“Don’t copy my paper.” He didn’t say that, but he should. I was reading Jeffrey Toobin’s New Yorker profile of political spinmeister Roger Stone and thinking, hmmmmm. Where have I read this before? And then I remembered. Matt Labash wrote a very long profile of the very same Roger Stone for The Weekly Standard last November and a follow up in January of this year. I dug up the profile to check my memory and remembered why I remembered it. The profile was mentioned everywhere, including David Brooks’s year-end essay awards, mediabistro, and Romenesko. The similarities are striking, the most egregious of which is a device Labash uses throughout his piece. He repeatedly breaks up anecdotes with “Stone’s Rules” — things like “Admit nothing, deny everything, launch counterattack,” as well as “White shirt + tan face = confidence.”
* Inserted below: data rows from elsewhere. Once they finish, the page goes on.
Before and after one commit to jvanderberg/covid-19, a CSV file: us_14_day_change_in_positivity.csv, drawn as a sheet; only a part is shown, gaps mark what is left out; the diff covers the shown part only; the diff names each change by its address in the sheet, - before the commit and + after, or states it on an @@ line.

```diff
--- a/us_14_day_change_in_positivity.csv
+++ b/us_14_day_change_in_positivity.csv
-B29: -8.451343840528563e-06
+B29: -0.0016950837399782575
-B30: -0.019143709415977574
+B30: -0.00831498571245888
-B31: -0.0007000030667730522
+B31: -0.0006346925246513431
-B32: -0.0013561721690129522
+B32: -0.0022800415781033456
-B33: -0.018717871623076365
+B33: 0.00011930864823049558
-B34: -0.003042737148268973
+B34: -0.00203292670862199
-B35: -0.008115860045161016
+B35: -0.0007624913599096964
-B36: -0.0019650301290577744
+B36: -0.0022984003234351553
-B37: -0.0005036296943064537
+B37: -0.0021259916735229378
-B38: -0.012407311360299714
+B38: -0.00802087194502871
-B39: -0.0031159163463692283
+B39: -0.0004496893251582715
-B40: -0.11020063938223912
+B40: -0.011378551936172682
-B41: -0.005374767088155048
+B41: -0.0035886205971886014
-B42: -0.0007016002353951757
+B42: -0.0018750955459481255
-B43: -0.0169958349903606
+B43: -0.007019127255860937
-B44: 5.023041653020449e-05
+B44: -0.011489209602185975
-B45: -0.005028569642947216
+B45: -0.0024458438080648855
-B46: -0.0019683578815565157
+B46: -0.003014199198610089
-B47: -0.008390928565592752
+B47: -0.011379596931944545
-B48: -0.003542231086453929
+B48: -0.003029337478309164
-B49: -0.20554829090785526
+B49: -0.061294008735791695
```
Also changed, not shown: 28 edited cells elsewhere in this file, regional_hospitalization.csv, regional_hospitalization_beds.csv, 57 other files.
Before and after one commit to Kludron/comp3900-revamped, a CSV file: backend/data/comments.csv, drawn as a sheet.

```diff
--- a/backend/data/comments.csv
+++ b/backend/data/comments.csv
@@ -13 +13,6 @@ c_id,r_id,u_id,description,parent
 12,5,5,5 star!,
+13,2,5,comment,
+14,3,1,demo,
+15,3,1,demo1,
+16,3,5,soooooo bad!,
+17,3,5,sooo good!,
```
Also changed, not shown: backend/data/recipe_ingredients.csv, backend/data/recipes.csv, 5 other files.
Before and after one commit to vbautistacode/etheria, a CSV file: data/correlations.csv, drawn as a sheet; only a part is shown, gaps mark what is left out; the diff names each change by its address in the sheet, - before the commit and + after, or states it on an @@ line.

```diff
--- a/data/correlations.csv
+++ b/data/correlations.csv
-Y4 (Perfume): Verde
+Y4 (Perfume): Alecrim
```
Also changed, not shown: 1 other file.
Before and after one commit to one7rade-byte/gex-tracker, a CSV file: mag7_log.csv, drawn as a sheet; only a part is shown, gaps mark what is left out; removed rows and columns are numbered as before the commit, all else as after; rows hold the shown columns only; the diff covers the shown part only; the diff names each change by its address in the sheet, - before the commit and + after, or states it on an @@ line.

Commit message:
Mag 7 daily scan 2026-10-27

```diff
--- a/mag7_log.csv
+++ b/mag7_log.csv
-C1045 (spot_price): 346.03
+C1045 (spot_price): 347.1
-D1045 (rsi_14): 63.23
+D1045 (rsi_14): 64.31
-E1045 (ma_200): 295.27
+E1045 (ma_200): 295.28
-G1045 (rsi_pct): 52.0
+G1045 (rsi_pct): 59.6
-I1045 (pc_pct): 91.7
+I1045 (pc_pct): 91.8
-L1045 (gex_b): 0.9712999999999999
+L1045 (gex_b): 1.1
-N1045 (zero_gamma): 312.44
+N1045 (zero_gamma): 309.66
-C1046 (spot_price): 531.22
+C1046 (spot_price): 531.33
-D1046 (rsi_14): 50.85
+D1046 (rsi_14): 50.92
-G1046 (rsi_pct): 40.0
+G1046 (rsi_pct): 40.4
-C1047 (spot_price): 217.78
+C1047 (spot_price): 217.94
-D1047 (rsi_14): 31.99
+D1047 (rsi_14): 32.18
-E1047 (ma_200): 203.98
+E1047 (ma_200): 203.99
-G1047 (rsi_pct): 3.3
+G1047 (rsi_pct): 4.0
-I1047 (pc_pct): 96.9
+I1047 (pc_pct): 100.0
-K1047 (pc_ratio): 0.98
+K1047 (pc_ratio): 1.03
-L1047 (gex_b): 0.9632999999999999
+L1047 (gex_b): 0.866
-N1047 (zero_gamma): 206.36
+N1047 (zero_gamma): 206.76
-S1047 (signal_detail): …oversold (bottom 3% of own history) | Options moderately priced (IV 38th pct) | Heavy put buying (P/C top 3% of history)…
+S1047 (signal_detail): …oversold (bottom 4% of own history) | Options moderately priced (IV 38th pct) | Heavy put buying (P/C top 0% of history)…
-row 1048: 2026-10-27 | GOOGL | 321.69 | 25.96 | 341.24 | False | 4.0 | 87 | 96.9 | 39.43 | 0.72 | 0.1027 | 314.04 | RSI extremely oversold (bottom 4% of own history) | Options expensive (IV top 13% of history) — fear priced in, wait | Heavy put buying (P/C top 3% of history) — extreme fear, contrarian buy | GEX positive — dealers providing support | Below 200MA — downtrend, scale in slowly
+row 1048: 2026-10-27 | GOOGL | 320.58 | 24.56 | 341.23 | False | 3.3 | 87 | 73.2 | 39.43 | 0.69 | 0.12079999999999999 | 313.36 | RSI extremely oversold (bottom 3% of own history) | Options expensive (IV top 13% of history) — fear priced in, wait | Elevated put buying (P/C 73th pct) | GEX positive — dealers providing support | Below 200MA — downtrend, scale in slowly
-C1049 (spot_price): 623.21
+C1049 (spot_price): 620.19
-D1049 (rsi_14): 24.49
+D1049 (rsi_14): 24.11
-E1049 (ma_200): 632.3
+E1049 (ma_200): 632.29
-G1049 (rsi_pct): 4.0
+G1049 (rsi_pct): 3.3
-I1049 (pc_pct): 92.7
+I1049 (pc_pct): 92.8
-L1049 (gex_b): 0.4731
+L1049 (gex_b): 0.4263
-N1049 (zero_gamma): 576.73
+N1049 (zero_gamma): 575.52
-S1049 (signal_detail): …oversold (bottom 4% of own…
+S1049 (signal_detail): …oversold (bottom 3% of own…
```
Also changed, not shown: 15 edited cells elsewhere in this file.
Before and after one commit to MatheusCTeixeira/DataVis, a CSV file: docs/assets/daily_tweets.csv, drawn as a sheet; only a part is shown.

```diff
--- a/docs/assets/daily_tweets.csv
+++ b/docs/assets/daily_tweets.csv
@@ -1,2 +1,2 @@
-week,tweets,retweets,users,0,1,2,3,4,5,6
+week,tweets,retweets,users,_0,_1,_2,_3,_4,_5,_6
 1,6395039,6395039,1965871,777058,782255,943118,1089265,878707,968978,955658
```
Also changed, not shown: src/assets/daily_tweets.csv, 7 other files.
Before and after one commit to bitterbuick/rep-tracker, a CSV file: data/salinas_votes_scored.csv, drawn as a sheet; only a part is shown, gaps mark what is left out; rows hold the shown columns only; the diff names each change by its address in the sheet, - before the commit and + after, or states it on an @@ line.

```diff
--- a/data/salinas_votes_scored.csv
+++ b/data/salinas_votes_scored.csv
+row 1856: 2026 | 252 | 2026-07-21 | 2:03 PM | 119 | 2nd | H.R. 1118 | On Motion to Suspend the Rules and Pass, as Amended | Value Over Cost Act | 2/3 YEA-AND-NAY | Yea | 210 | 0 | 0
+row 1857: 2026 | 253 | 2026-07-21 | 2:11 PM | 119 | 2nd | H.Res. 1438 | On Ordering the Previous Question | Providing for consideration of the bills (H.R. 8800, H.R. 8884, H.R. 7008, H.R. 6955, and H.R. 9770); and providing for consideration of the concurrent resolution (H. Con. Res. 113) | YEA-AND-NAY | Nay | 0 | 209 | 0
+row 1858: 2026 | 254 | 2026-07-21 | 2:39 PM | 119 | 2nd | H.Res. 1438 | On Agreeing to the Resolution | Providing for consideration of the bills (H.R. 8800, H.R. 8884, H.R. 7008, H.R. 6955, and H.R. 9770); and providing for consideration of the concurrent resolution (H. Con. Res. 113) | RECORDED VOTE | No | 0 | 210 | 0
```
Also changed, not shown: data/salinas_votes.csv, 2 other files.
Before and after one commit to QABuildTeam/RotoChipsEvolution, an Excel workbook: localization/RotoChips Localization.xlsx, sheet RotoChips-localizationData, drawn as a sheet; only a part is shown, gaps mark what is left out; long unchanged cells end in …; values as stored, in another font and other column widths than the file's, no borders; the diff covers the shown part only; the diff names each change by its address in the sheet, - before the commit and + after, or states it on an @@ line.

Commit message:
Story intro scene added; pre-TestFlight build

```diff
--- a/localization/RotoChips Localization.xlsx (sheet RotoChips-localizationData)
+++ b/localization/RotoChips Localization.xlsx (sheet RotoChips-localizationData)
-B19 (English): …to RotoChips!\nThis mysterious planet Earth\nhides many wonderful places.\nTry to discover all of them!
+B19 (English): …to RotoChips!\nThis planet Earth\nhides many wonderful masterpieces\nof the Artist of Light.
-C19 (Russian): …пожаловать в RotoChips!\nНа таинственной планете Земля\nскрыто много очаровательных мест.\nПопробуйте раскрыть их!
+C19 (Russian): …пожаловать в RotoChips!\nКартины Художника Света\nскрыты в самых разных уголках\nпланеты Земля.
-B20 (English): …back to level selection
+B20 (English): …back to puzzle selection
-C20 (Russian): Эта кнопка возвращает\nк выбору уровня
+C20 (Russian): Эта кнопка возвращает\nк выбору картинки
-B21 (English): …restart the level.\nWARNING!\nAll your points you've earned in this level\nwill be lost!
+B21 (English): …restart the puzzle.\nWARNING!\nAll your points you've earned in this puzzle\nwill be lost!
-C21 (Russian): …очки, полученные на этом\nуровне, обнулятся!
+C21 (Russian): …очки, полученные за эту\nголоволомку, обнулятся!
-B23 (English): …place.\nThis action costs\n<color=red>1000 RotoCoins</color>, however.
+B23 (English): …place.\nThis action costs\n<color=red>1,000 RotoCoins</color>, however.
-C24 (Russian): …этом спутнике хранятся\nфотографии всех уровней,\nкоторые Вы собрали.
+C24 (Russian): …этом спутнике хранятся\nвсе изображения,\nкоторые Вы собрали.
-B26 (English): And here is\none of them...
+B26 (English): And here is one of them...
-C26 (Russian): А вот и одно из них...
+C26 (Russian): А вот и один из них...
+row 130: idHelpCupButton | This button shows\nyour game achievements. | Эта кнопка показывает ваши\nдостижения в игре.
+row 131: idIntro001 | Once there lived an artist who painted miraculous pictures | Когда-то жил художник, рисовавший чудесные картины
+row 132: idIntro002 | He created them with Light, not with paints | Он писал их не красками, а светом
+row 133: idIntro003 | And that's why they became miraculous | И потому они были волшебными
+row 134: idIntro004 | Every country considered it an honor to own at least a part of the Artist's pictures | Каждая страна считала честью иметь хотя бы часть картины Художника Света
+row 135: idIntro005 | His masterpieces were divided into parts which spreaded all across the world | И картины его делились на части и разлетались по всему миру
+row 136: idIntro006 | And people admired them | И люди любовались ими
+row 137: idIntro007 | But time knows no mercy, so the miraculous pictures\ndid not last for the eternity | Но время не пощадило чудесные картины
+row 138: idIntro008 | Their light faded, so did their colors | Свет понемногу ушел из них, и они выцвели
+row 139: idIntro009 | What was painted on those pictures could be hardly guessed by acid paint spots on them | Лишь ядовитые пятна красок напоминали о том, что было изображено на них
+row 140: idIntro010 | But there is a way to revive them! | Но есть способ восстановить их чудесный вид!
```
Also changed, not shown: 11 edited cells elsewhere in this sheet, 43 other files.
Toobin does the exact same thing throughout his profile, even including the same mathematical equation and, like Labash, basing his conclusion on yet another rule. The cover art on The Weekly Standard is a photo of Roger Stone with his shirt off, showing his Nixon back tattoo. Whaddayaknow? In The New Yorker’s print edition (not online), they run a photo of Stone with his shirt off, flashing his back tattoo.
There’s more, but I leave a side-by-side comparison to more industrious souls. Both pieces are long. But any casual reading of the two suggests that Toobin owed Labash at least a hat tip. We’re all magpies, picking scraps from here and there to build our nests, but when you use someone else’s rhetorical devices, some recognition is due. It’s always possible Toobin didn’t read the Labash piece, but that seems unlikely. And if he didn’t, why not? Without using the P-word, we can reasonably infer Toobin’s Rule: “If it hasn’t appeared in the New Yorker, it hasn’t appeared.”
But it has. And it has appeared in better form.